The vet thinks now that colitis may have been the wrong diagnosis, and she did check a few others things to try and find the source of the fever. Lungs sound good, heart sounds good etc. May look into some kidney and liver or even muscle possibilities once the bloodwork comes back, which will be this evening or tomorrow morning. As of right now though, she's basically a mystery but seems for now to be on the upswing. Keeping my fingers crossed!
I know you said it might not be colitis, but I came across this tonight -- a study at CSU Vet school:
Equine Medicine & Surgery
Determining the Effectiveness of a New Anti-Inflammatory Agent on Clinical Characteristics of Horses with Severe Gastrointestinal Disease
Adult horses (>1 year old) with surgical disease of the gastrointestinal tract or diarrhea.
The purpose of this study is to characterize the efficacy of phenylmethimazole, a novel and potent anti-inflammatory agent, in reducing signs of endotoxemia and inflammation (high heart rate, pain, reddened mucous membranes, fever) in horses with severe colic or colitis (diarrhea).
Call Dr. Diana Hassel at (970) 297-4271
As mentioned by Sid -- sometimes the big schools can help with advice...
Nothing with horses is ever easy or cheap. And if it is, you're doing it wrong. They always rip out part of your soul when they leave. I guess that's how they find us later.

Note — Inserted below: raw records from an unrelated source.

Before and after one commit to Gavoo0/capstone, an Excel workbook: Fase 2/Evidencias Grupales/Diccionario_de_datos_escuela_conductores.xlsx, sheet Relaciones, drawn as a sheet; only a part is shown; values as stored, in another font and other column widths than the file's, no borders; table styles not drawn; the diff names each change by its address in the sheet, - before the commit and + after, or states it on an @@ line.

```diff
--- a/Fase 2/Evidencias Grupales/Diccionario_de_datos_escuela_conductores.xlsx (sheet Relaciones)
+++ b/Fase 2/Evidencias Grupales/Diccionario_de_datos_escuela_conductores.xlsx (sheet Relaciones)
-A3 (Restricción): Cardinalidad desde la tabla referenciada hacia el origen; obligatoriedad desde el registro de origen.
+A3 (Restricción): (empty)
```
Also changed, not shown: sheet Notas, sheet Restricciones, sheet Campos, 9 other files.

I'm happy to hear your horse is on the mend! The only case of colitis I ever dealt with turned out to be PHF. The vet was originally thinking a clostridial bacterial infection as PHF was rare in our area, but it did turn out to be PHF in the end.
Looks like I picked the wrong week to quit amphetamines.
What also came to mind when you posted was some sort of toxicity. It aways seems that Fall is the time of year when horses are most prone when they start experimenting with weeds...or sometimes in 2nd or 3rd cut hay that can also be more prone to weeds. Can affect kidneys and/or liver, fever, projectile diahrrea and sometimes laminitis. So it will be interesting to see that bloodwork.
Whatever it is...so glad to hear she is doing better!
Good news! The bloodwork is back and she has a confirmed diagnosis of anaplasma phagocytophilum. Scary name, but not such a scary problem. It's basically a tick-borne illness that can be easily taken care of with antibiotics. However, she appears to have kicked it herself, although we're going to continue to monitor her temp for the week to make sure she doesn't need a round of medication. So grateful it's something easy!